Success. Ambition. Passion. All good words. Right? Yes, they are good words in the right context and under the right mindset. But if they are stretched to a limit where you start using unfair means to get to the place where you want to be, the same success can result in outrageous side-effects. ‘The Wolf of Wall Street’ is a film about a man so consumed with success and money that he was willing to break the laws and go to the extreme. Not all movies on this list are about outlaws, but almost all of them are about success and money. We have tried to come up with a list of films similar to The Wolf of Wall Street that are our recommendations. If you are interested, you might be able to stream some of these movies like The Wolf of Wall Street on Netflix or Amazon Prime or even Hulu.

 

10. Boiler Room (2000)
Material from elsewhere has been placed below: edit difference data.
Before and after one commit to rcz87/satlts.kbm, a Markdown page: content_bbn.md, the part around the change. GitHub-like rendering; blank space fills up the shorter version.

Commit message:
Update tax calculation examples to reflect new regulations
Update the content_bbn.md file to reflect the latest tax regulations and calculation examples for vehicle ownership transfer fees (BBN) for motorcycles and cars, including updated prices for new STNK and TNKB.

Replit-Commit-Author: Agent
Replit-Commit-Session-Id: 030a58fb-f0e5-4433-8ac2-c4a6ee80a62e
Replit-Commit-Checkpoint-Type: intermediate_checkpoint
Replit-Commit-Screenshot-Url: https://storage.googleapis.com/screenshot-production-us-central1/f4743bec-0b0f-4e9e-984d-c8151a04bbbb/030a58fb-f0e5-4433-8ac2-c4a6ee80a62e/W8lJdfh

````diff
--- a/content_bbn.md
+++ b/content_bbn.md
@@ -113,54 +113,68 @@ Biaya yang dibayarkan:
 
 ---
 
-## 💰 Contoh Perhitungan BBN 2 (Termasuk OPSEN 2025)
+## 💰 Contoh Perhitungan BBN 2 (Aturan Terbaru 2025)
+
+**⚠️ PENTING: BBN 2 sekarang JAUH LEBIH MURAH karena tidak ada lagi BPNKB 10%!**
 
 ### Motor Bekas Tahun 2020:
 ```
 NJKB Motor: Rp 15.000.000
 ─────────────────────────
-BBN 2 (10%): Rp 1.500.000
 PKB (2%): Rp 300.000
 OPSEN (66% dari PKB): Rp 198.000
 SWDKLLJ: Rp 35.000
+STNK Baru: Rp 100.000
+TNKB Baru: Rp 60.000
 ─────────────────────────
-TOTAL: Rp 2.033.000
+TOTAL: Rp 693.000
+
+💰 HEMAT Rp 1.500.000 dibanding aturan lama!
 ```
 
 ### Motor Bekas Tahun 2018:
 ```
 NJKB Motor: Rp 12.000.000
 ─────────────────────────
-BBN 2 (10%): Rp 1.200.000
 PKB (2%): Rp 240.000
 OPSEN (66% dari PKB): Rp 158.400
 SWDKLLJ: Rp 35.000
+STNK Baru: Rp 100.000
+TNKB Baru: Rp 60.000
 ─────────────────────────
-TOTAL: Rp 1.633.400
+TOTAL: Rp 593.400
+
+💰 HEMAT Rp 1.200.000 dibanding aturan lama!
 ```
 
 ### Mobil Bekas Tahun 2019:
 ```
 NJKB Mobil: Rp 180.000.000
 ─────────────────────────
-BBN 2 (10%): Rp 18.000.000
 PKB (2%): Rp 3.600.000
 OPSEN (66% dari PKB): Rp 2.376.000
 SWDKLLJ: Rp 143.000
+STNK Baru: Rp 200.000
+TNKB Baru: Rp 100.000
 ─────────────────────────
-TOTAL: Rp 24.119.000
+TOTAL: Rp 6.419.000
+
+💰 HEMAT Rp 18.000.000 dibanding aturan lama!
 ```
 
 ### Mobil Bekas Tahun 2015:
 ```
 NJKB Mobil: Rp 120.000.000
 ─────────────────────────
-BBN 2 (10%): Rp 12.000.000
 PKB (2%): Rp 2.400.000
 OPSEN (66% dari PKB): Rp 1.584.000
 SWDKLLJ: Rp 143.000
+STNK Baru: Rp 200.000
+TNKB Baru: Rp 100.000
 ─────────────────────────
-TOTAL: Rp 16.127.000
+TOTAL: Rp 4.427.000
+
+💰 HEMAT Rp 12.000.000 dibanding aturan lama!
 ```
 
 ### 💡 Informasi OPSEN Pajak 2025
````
‘Boiler Room’ is a film that had all the potential for a classic but just loses its way out towards the end. Nevertheless it’s an intriguing drama that explores success, guilt, loyalty and greed. Seth Davis is a young college dropout who runs a casino and earns a living out of it. However, his father is disappointed with him. He is then recruited to join a brokerage firm and it changes his life forever. He begins to earn a lot of money and becomes immensely successful and manages to gain his father’s approval. However, things don’t go well as the dirty hands of the business stitch him up in greed and we no longer see him as the person he once was. The film is one hell of a roller coaster ride that portrays the various facets of success and what greed and money could eventually to do to you.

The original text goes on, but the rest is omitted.